In 2016, I took my first solo trip to Mallorca to work on a project. I then decided I was going to move out there. Everyone thought I was crazy, which provoked my “I can and I will, watch me” attitude. I have lived as a nomad ever since.
When did you realize that you wanted to make travel a lifestyle? Was there a trigger point?
Once I started meeting such incredible people, I got hooked. I always thrive on new connections, and travelling definitely satisfies this urge.
How did you go about making the transition to a lifestyle traveler? Was it a seamless transition or a bit difficult?
It took me a while to find my feet, and there were many panic attacks and freakout moments along the way. Learning to drive on the ‘other side’ of the road will always be a memorable moment into transitioning.
I’ve always been super lucky with new opportunities of places to go and people to stay with landing on my lap, which really helped the transition.
“Everyone thought I was crazy, which provoked my ‘I can and I will, watch me’ attitude. I have lived as a nomad ever since.”
Could you elaborate on what you do for work as a marketing guru? Do you work remotely for a company, freelance, or have your own location independent business?
I work as a Marketing mentor where I help business owners create a practical plan to organically grow, develop, and launch their business. This includes hands-on collaborative implementation and mentoring where they need it.
I also run many online courses and programmes, including topics surrounding promotional fear and marketing confidence.
I run a Facebook group, The Marketing Flamboyance, where I host free training sessions focused on marketing clarity and creativity.

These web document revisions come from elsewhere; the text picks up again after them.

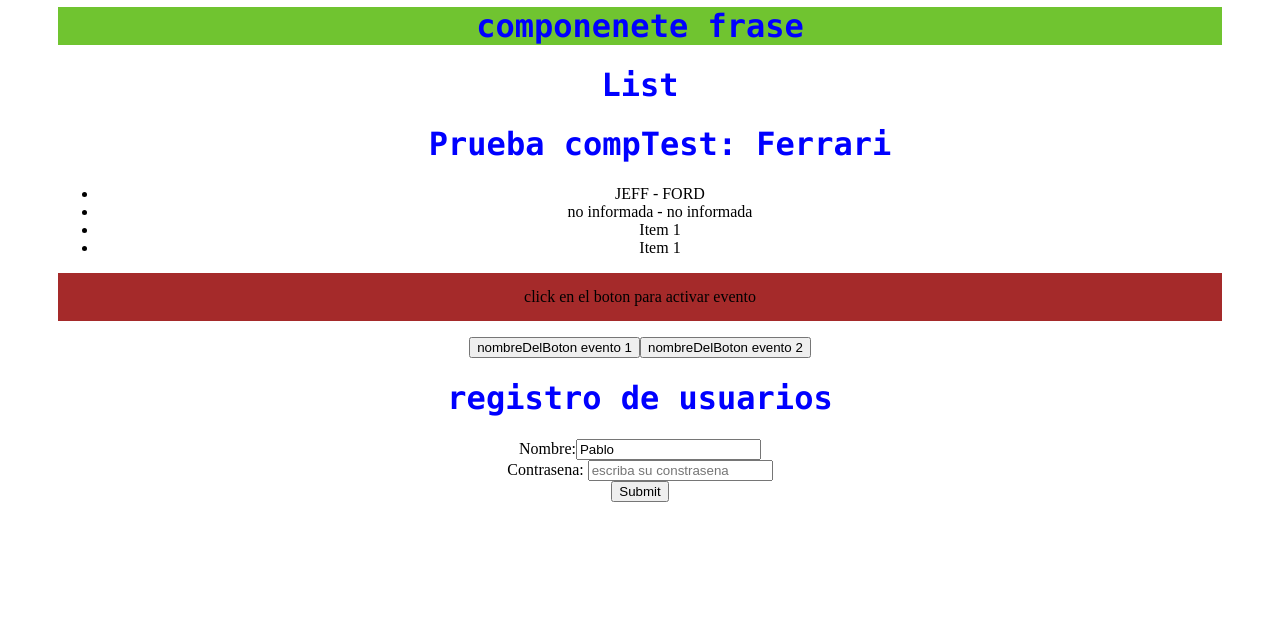
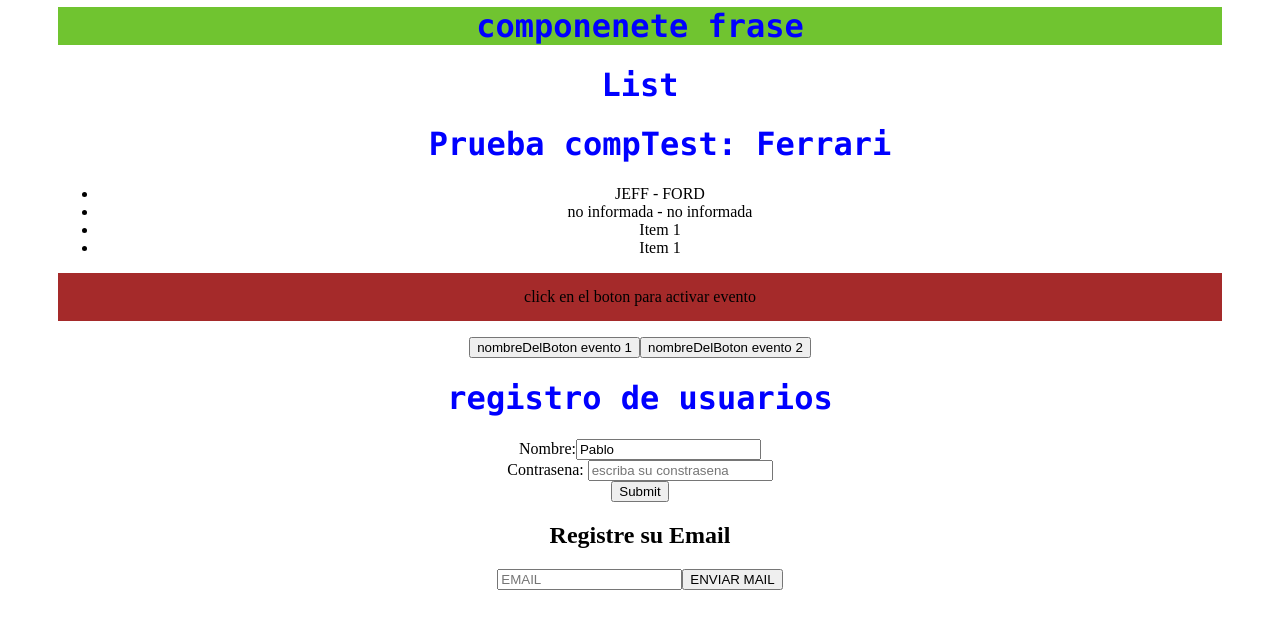
Before and after one commit to txtlinx/project, a React (Create React App) app: page / in a window 1280 px wide. Shown: the part 474-1102 px from the top of the page. Built offline with nearby package versions, Linux system fonts and the light colour scheme.

Commit message:
#useState

```diff
--- a/src/App.js
+++ b/src/App.js
@@ -6,6 +6,7 @@ import Frase from './components/Frase';
 import List from './components/List';
 import Evento from './components/Evento';
 import Formulario from './components/Formulario'
+import Condicional from './components/evento/Condicional';
 
 function App() {
   const nombre = 'Maria'
@@ -25,6 +26,10 @@ function App() {
       <Evento/>
       <Formulario/>
 
+      <Condicional/>
+
+
+
     </div>
 
   )
--- /dev/null
+++ b/src/components/evento/Condicional.js
@@ -0,0 +1,31 @@
+import {useState} from 'react'
+
+export function Condicional(){
+    const [email, setEmail] = useState()
+    const [userEmail, setUserEmail] = useState()
+
+    function enviarMail(e){
+        e.preventDefault();
+        setUserEmail(email)
+    }
+    const limiar = () => setUserEmail('')
+    return(
+        <>
+        <h2>Registre su Email</h2>
+        <form>
+            <input type="emial" placeholder='EMAIL' onChange={(e)=> setEmail(e.target.value)}/>
+        <button onClick={enviarMail}>ENVIAR MAIL</button>
+        {userEmail && (
+            <>
+             <p>
+                El email de usuario es: {userEmail}
+             </p>
+             <button onClick={limiar}>Limpiar EMAIL</button>
+            </>
+        )}
+        </form>
+        </>
+    )
+}
+
+export default Condicional
```
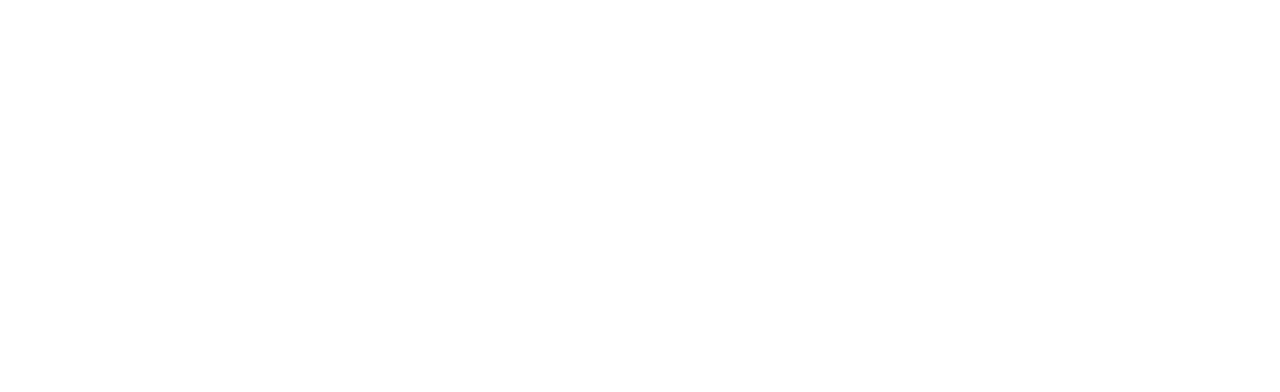
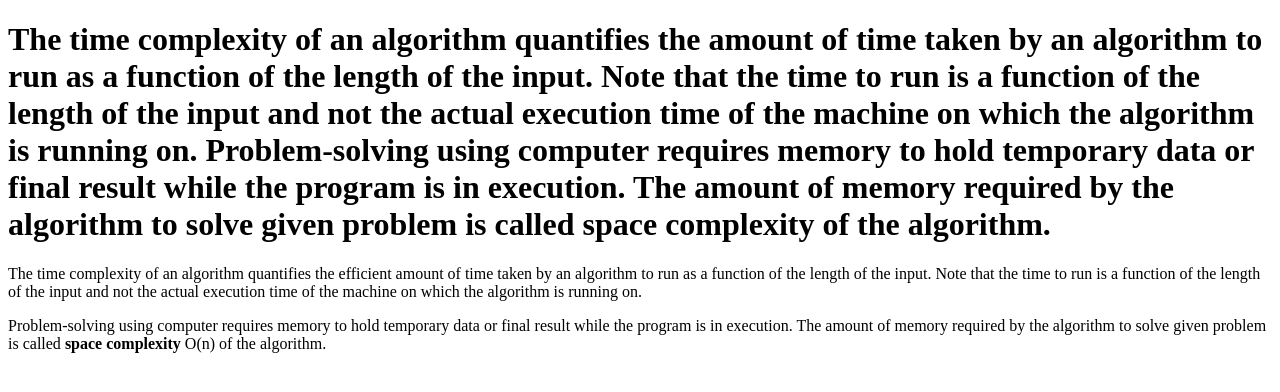
Before and after one commit to acciojob/time-and-space-complexity-das-Sumyadeep, a website: page main.html in a window 1280 px wide. Drawn offline with Linux system fonts and the light colour scheme.

Commit message:
created a submission

```diff
--- a/main.html
+++ b/main.html
@@ -8,8 +8,18 @@
 
 <body>
 	<!-- the entire body must be written by student -->
+
+	<h1>The time complexity of an algorithm quantifies the amount of time taken by an algorithm to run as a function of the length of the input. Note that the time to run is a function of the length of the input and not the actual execution time of the machine on which the algorithm is running on.
+	Problem-solving using computer requires memory to hold temporary data or final result while the program is in execution. The amount of memory required by the algorithm to solve given problem is called space complexity of the algorithm.</h1>
+
+	<p>The time complexity of an algorithm quantifies the efficient amount of time taken by an algorithm to run as a function of the length of the input. Note that the time to run is a function of the length of the input and not the actual execution time of the machine on which the algorithm is running on.</p>
+
+	<p>Problem-solving using computer requires memory to hold temporary data or final result while the program is in execution. The amount of memory required by the algorithm to solve given problem is called <b>space complexity</b> O(n) of the algorithm.</p>
+
+
     <script type="text/javascript" src="./script.js">
-</script>
+
+	</script>
 
 </body>
 
```
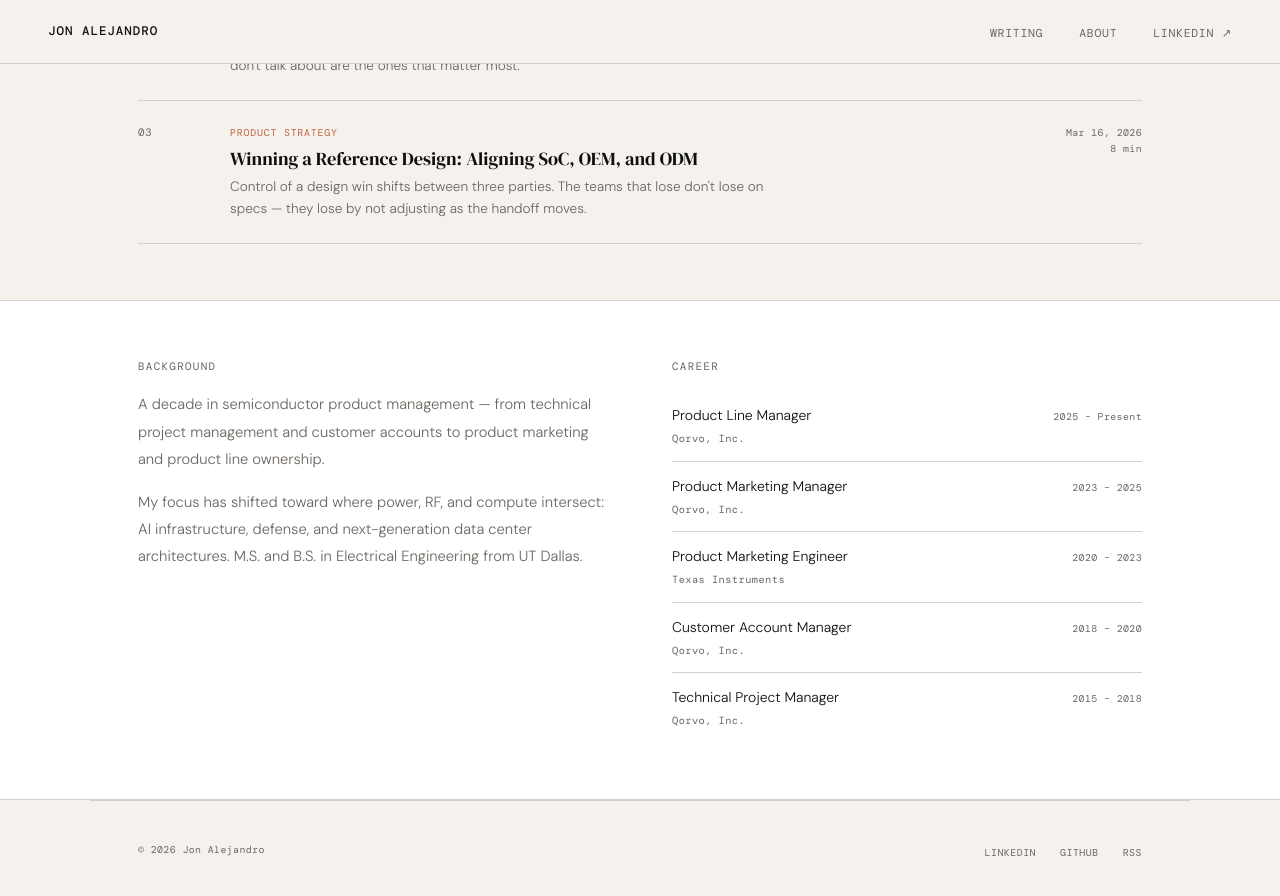
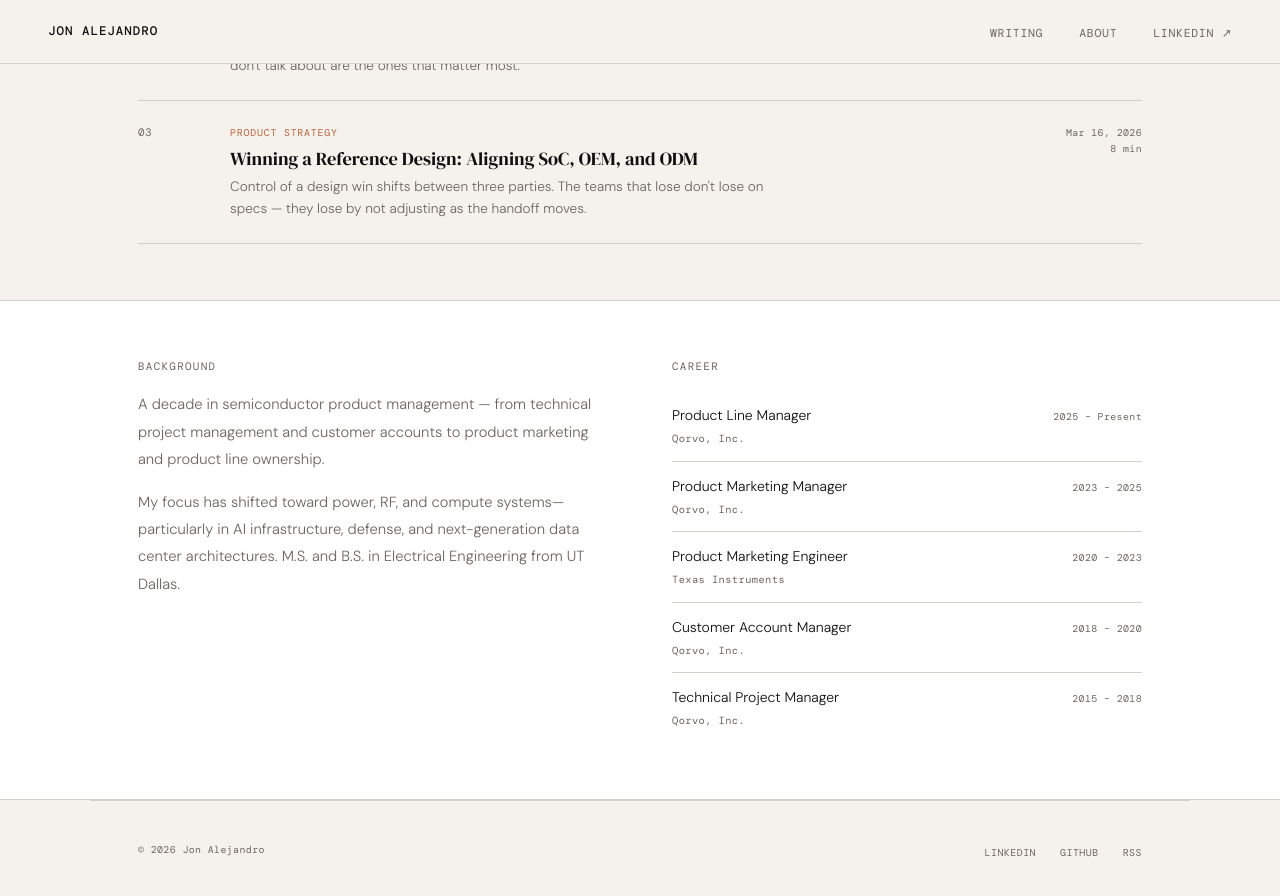
Before and after one commit to jonalejandro/jonalejandro.github.io, a Jekyll site: the page built from index.html, in a window 1280 px wide and 900 px high, scrolled down 1144 px. Shown: the top 896 px of the window. Built offline with Jekyll 4.4.1, drawn with Linux system fonts in a browser that asks for light colours.

Commit message:
Update index.html

```diff
--- a/index.html
+++ b/index.html
@@ -255,7 +255,7 @@ layout: none
     <div>
       <div class="about-label">Background</div>
       <p class="about-text">A decade in semiconductor product management — from technical project management and customer accounts to product marketing and product line ownership.</p>
-      <p class="about-text">My focus has shifted toward where power, RF, and compute intersect: AI infrastructure, defense, and next-generation data center architectures. M.S. and B.S. in Electrical Engineering from UT Dallas.</p>
+      <p class="about-text">My focus has shifted toward power, RF, and compute systems—particularly in AI infrastructure, defense, and next-generation data center architectures. M.S. and B.S. in Electrical Engineering from UT Dallas.</p>
     </div>
     <div>
       <div class="about-label">Career</div>
```
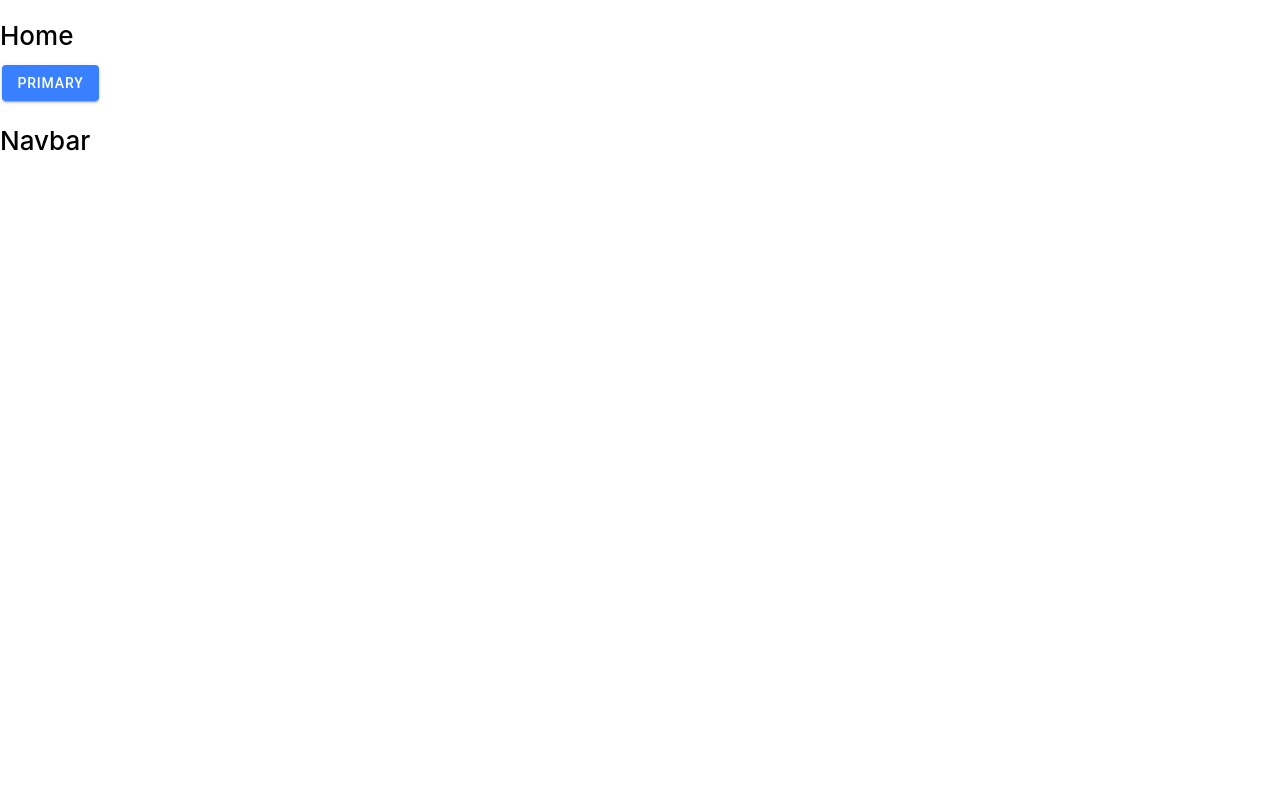
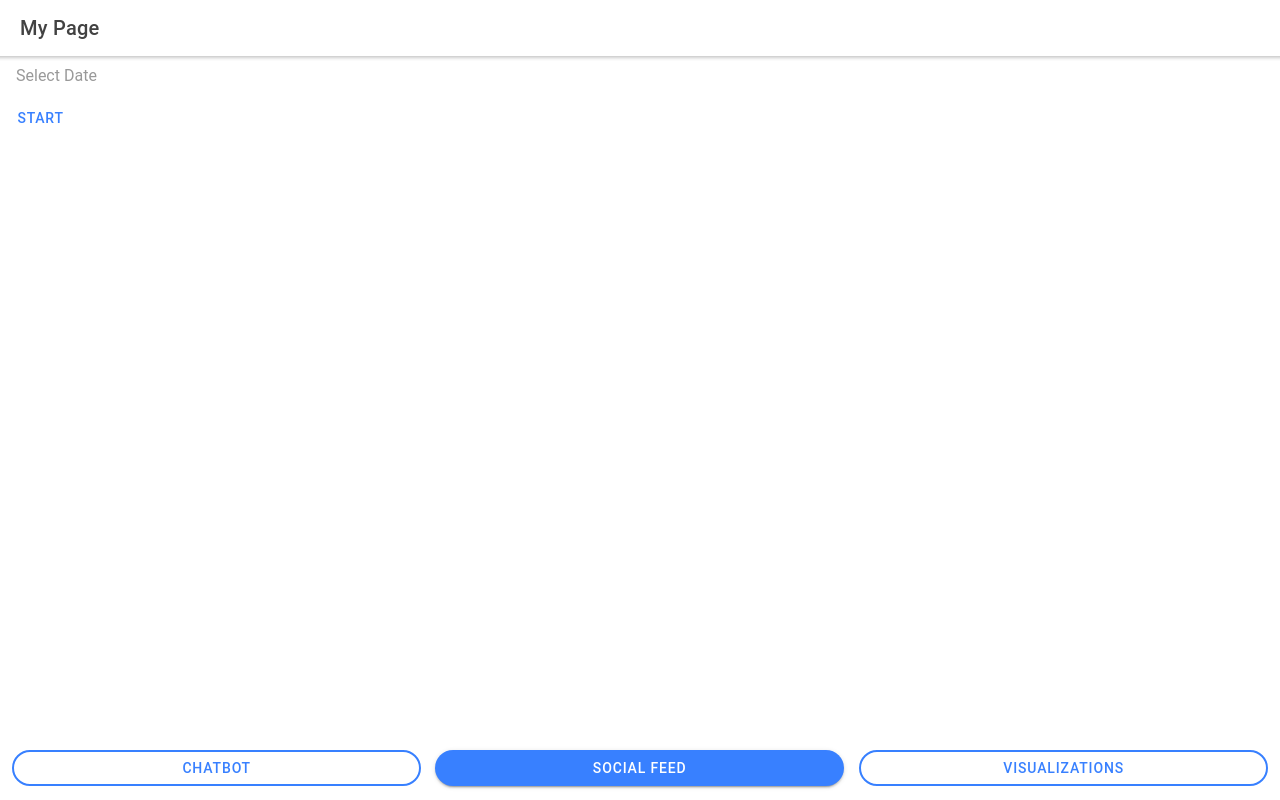
Before and after one commit to ognacy/roche-challenge-frontend, a React (Create React App) app: page /social-feed in a window 1280 px wide. Built offline with nearby package versions, Linux system fonts and the light colour scheme.

Commit message:
improve Navbar and add social-feed component

```diff
--- a/src/App.css
+++ b/src/App.css
@@ -0,0 +1,5 @@
+.menu {
+  position: fixed;
+  bottom: 0;
+  width: 100%;
+}
--- a/src/App.js
+++ b/src/App.js
@@ -16,11 +16,15 @@ import '@ionic/react/css/text-alignment.css';
 import '@ionic/react/css/text-transformation.css';
 import '@ionic/react/css/flex-utils.css';
 import '@ionic/react/css/display.css';
+import SocialFeed from './Components/SocialFeed';
 
 function App() {
   return (
     <Router>
       <Switch>
+        <Route path="/social-feed">
+          <SocialFeed />
+        </Route>
         <Route path="*">
           <Home />
         </Route>
--- a/src/Components/Home.js
+++ b/src/Components/Home.js
@@ -1,13 +1,11 @@
-import { memo } from 'react';
-import { IonButton } from '@ionic/react';
+import { memo } from "react";
 
 const Home = () => {
   return (
-    <div>
+    <>
       <h1>Home</h1>
-      <IonButton color="primary" >Primary</IonButton>
-    </div>
-  )
-}
+    </>
+  );
+};
 
 export default memo(Home);
--- /dev/null
+++ b/src/Components/SocialFeed.js
@@ -0,0 +1,23 @@
+import { memo } from "react";
+import { IonPage, IonHeader, IonToolbar, IonTitle, IonContent, IonDatetime, IonButton } from "@ionic/react";
+
+const Home = () => {
+  return (
+    <IonPage>
+      <IonHeader>
+        <IonToolbar>
+          <IonTitle>My Page</IonTitle>
+        </IonToolbar>
+      </IonHeader>
+      <IonContent>
+        <IonDatetime
+          displayFormat="MM/DD/YYYY"
+          placeholder="Select Date"
+        ></IonDatetime>
+        <IonButton fill="clear">Start</IonButton>
+      </IonContent>
+    </IonPage>
+  );
+};
+
+export default memo(Home);
--- a/src/Pages/Navbar.js
+++ b/src/Pages/Navbar.js
@@ -1,9 +1,70 @@
-import {memo} from 'react';
+import { memo } from "react";
+import { useLocation } from "react-router";
+import { IonButton, IonGrid, IonRow, IonCol } from "@ionic/react";
 
 const Navbar = () => {
+  const location = useLocation();
+  const menu = [
+    {
+      title: "Chatbot",
+      path: "/chatbot",
+    },
+    {
+      title: "Social feed",
+      path: "/social-feed",
+    },
+    {
+      title: "Visualizations",
+      path: "/visualizations",
+    },
+  ];
+
+  const nextPath = (path) => {
+    console.log(path);
+    window.location.href = path;
+  }
+
+  const isPath = (nav) => {
+    if ((location.pathname !== "/") & (nav.path === "/")) {
+      return false;
+    }
+    if (!location.pathname.includes(nav.path)) {
+      return false;
+    } else {
+      return true;
+    }
+  };
+
   return (
-    <h1>Navbar</h1>
-  )
-}
+    <>
+      <IonGrid className="menu">
+        <IonRow>
+          {menu.map((item, index) => (
+            <IonCol key={index}>
+              <IonButton
+                color="primary"
+                expand="full"
+                shape="round"
+                fill={!isPath(item) ? "outline" : 'solid'}
+                onClick={() => nextPath(item.path)}
+              >
+                {item.title}
+              </IonButton>
+            </IonCol>
+          ))}
+          {/* <IonCol>
+            <IonButton color="primary" expand="full" shape="round" fill="outline">Chatbot</IonButton>
+          </IonCol>
+          <IonCol>
+            <IonButton color="primary" expand="full" shape="round">Social feed</IonButton>
+          </IonCol>
+          <IonCol>
+            <IonButton color="primary" expand="full" shape="round">Visualizations</IonButton>
+          </IonCol> */}
+        </IonRow>
+      </IonGrid>
+    </>
+  );
+};
 
 export default memo(Navbar);
```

How do you manage working and traveling? Are there any specific apps you use to manage your work and lifestyle?
I’m completely addicted to Google Drive and use it for everything. Trello keeps me organised and on-track with goals and to-dos.
I also swear by my booking system, Calendly, which manages my calendar, confirmations, time zones, reminders, and payments for client sessions.
What is your preferred method of traveling/living? Do you move constantly/stay at a few places for a few months/have a base/multiple bases?
I went through a phase of short-term house sitting one week at a time which lasted for 4 months. Safe to say I got tired of that pretty quickly, and woke up confused as to where I was each morning!
Now I prefer to stay a month at a time at a place, as this really helps ground me, and helps with productivity.
“Be open to experiences and go for it!”
What seasons, if any, do you prefer to chase?
I don’t like full summer heat so I actually travel Spain and Europe during the spring and fall, returning to the UK mostly in the winter. The UK is better geared for colder weather, and I like to get cosy with the log fire!
What destinations do you consider to be the best for digital nomads/location independent lifestyles? Why?
Bali and Thailand for sure. Coworking spots, cheap rent, and good vibes.
How do you go about making new friends/dating while traveling?
Facebook groups are great, in particular Girl Gone International.
Credit: Chloe Morris
How do you keep your long-distance friendships/relationships alive?
I regularly interact with my friends through Instagram and Whatsapp. I have a LOT of friends spread out, and manage to keep up with them regularly.
What is it that you like most about the traveler lifestyle?
Meeting new people, new experiences, and constant inspiration.
Is there anything you dislike about the traveler lifestyle?
When things go wrong. Visas. When people who aren’t travellers just ‘don’t get it.’
What’s something that’s currently missing from your life? Is there something stopping you from getting it?
Being able to ‘make home’ by having nice interiors or homeware sometimes! One day though…
Is there something you know now about the traveler lifestyle that you wish you knew before making the switch?
Get your business set up remotely earlier, and believe in yourself.
Do you see yourself living this lifestyle forever? Or will you go back to a more “traditional” life at some point?
Semi-traditional. I would like more of a base to travel from, and perhaps a campervan.
What’s your best advice for someone wanting to transition to a life of travel?
Be open to experiences and go for it!